## WHAT YOU SHOULD DO:
Looking at the material below, count the lines that contain "index" and answer with the count only.

## DATA FOR THIS TASK:
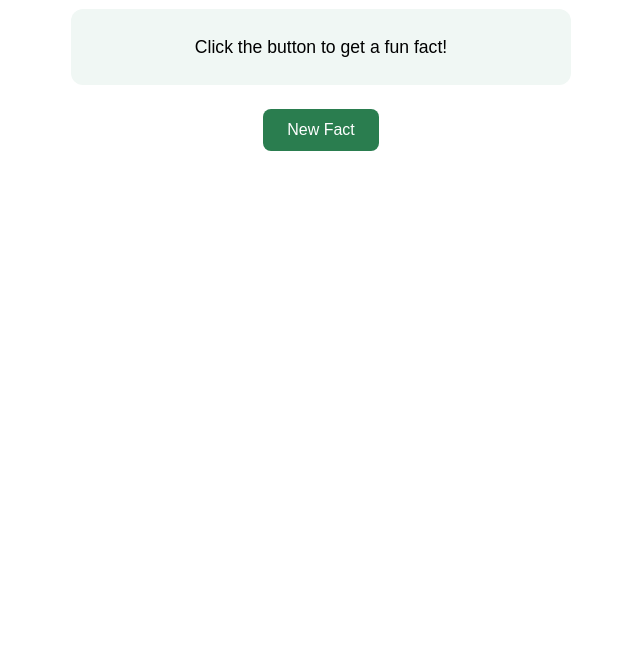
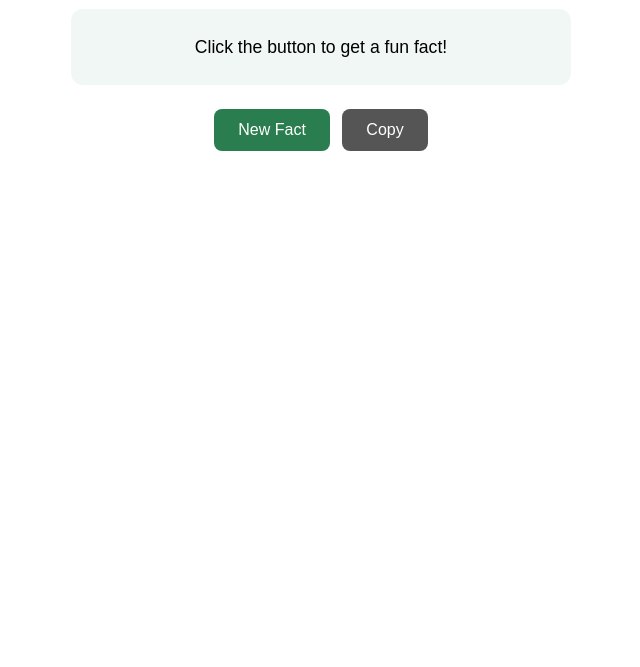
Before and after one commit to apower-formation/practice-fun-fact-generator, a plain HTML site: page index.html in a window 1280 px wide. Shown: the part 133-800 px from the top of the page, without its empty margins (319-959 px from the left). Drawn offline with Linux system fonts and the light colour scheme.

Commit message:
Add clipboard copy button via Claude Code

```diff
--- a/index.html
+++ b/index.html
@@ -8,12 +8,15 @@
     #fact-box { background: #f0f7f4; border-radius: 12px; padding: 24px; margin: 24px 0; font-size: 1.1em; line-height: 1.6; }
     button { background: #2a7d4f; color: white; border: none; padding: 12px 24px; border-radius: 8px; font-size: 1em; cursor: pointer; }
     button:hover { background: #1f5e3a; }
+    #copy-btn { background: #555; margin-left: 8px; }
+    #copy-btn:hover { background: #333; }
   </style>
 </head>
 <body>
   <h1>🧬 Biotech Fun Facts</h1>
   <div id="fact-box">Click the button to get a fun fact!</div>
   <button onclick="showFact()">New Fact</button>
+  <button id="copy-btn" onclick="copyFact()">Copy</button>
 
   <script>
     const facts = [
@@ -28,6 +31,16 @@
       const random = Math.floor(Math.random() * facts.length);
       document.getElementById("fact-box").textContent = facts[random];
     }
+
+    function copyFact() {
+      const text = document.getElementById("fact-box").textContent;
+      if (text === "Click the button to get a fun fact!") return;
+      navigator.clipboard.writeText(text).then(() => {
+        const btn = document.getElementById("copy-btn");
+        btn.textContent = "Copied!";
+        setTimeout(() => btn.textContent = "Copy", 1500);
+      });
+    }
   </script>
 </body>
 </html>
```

## RESULT:
3